_DATA FOR REVIEW_.
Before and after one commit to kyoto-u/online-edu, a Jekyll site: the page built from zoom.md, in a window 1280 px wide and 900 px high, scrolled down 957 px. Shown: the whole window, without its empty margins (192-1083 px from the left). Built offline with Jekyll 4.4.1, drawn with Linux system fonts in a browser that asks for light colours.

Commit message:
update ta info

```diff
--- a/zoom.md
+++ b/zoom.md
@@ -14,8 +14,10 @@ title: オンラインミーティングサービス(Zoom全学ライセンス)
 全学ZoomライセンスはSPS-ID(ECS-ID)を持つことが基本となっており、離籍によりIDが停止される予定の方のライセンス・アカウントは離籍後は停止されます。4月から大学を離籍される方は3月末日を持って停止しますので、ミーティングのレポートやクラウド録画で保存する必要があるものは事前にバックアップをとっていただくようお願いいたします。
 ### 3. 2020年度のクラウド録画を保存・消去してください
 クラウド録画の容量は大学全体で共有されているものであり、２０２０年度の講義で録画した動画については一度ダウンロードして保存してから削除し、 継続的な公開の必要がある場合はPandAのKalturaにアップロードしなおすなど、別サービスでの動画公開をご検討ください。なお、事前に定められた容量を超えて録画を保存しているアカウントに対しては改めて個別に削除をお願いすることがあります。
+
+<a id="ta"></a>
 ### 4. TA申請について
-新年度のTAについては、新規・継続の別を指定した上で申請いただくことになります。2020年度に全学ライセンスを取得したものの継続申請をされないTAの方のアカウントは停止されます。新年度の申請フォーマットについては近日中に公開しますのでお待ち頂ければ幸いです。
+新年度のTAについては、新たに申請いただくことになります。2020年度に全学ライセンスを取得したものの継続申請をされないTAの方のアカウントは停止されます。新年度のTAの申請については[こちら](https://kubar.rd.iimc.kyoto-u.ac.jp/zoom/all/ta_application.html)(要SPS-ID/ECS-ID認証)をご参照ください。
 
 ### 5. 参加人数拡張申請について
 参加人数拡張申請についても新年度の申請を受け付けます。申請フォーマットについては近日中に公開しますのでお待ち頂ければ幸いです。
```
---
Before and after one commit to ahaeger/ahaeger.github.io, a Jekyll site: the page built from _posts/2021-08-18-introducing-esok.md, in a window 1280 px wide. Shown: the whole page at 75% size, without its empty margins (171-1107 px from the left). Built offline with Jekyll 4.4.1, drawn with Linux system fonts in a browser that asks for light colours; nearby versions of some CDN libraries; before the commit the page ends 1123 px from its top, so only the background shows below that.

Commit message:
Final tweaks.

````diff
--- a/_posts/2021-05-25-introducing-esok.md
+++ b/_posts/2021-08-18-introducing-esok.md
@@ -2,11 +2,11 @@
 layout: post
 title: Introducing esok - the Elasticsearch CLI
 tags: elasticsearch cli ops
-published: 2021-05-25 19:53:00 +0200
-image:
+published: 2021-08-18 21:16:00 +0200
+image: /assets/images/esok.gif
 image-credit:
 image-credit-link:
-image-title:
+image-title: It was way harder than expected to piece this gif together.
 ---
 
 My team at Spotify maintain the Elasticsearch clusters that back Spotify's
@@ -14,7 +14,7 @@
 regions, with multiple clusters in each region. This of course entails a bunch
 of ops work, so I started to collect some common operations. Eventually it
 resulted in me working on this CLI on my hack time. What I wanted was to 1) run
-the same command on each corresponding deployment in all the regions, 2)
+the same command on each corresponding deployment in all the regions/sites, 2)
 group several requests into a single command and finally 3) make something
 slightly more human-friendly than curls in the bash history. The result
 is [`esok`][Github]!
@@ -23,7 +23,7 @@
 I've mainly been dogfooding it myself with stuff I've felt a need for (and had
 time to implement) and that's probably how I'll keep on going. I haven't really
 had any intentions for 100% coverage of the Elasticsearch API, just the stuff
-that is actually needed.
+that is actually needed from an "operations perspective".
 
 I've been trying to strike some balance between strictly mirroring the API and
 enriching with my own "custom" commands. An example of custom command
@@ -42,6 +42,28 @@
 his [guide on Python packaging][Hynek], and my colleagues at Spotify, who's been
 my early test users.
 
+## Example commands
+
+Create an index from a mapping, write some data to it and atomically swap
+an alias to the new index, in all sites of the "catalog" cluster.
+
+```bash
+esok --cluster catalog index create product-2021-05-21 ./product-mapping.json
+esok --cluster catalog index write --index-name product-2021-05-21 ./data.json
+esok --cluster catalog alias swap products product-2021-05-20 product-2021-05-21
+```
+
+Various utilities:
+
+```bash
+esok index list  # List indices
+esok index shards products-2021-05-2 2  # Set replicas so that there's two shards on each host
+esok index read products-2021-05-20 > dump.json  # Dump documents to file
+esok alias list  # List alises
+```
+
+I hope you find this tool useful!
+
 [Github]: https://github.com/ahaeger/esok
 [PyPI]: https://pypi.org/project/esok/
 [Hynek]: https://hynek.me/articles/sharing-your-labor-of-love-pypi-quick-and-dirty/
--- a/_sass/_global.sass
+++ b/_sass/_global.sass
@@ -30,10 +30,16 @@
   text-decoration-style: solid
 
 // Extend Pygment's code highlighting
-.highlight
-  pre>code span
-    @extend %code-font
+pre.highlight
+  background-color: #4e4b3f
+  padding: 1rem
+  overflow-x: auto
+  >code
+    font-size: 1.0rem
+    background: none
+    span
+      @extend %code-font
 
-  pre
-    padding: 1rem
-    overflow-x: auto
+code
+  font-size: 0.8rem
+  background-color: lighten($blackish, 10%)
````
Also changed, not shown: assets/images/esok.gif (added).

_WHAT NEEDS TO BE DONE_. Look above for every line with the word "Hynek" and copy it.

_TASK RESULT_.
 his [guide on Python packaging][Hynek], and my colleagues at Spotify, who's been
 [Hynek]: https://hynek.me/articles/sharing-your-labor-of-love-pypi-quick-and-dirty/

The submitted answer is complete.